If you or your loved one has ever had conjunctivitis, you’ve probably been warned by your eye doctor to be careful about spreading it to someone else. But just why is conjunctivitis so contagious? How can something that only affects your eyes be transmitted to someone else? The answer lies in how humans tend to behave as well as how the infection itself behaves.
Conjunctivitis Can be Bacterial or Viral
The important thing to know about conjunctivitis is that it can be caused by either a bacterial infection or a viral infection. Bacteria and viruses tend to behave in different ways and can be transmitted in different ways. Bacterium tends to be transmitted by direct contact. Imagine if you have bacteria on a tissue and then someone else picks up that tissue and the bacteria gets on their hands. Viruses may be transmitted through the air. The common cold is a virus that can be spread through sneezing or coughing. The virus particles travel through the air and then land on someone else. Because conjunctivitis can be either bacterial or viral, it is more contagious than some other infections.
The Incubation Period For Conjunctivitis is Long
Another reason that conjunctivitis is so contagious is that the incubation period is long. A person can be infected without exhibiting symptoms for between 24 and 72 hours. Since bacteria can survive on surfaces for around eight hours, you could accidentally be contaminating surfaces around your home, office or classroom without realizing that you’re spreading conjunctivitis.
People Touch Their Eyes and Faces All the Time
The main reason why conjunctivitis spreads so easily has to do with how people behave. While reading this article you probably touched your face at least once. People unconsciously touch their eyes and faces all the time. If fingers have come into contact with conjunctivitis, that gets transmitted into the eyes.

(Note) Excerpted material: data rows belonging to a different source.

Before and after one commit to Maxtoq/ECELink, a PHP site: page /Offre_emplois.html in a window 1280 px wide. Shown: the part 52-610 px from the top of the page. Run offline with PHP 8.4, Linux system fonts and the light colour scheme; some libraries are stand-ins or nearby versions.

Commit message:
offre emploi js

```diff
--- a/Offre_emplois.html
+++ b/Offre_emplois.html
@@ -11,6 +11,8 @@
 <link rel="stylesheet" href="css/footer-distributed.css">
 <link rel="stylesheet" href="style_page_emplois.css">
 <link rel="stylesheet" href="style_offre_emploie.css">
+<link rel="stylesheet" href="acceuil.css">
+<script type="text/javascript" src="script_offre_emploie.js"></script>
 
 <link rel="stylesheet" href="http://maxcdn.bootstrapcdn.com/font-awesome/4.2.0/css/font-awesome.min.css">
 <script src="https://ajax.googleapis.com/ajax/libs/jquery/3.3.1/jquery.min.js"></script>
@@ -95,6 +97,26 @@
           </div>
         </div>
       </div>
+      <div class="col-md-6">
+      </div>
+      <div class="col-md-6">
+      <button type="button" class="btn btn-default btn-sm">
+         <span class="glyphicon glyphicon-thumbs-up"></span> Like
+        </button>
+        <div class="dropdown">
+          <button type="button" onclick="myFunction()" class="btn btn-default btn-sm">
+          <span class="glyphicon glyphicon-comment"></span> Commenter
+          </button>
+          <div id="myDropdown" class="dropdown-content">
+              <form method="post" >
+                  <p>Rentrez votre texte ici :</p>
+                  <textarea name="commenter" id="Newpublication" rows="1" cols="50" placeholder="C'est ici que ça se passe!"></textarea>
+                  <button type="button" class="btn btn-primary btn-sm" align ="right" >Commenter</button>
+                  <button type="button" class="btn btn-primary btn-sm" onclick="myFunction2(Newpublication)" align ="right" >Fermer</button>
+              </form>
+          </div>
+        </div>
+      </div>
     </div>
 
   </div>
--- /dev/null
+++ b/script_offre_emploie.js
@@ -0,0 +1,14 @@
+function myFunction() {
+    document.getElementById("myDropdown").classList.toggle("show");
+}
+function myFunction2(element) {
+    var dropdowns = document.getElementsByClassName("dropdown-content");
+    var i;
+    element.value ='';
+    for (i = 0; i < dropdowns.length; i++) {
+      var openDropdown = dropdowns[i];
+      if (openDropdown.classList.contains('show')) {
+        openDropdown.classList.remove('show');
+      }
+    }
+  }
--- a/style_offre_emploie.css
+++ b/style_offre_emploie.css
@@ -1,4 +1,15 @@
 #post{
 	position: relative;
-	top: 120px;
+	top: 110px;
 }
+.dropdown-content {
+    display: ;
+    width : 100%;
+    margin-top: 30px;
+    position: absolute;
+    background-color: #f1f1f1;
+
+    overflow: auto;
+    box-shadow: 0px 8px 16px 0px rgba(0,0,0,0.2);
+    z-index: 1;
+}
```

If you do develop conjunctivitis, do your best to stay home and wash hands often. This will help to contain the spread.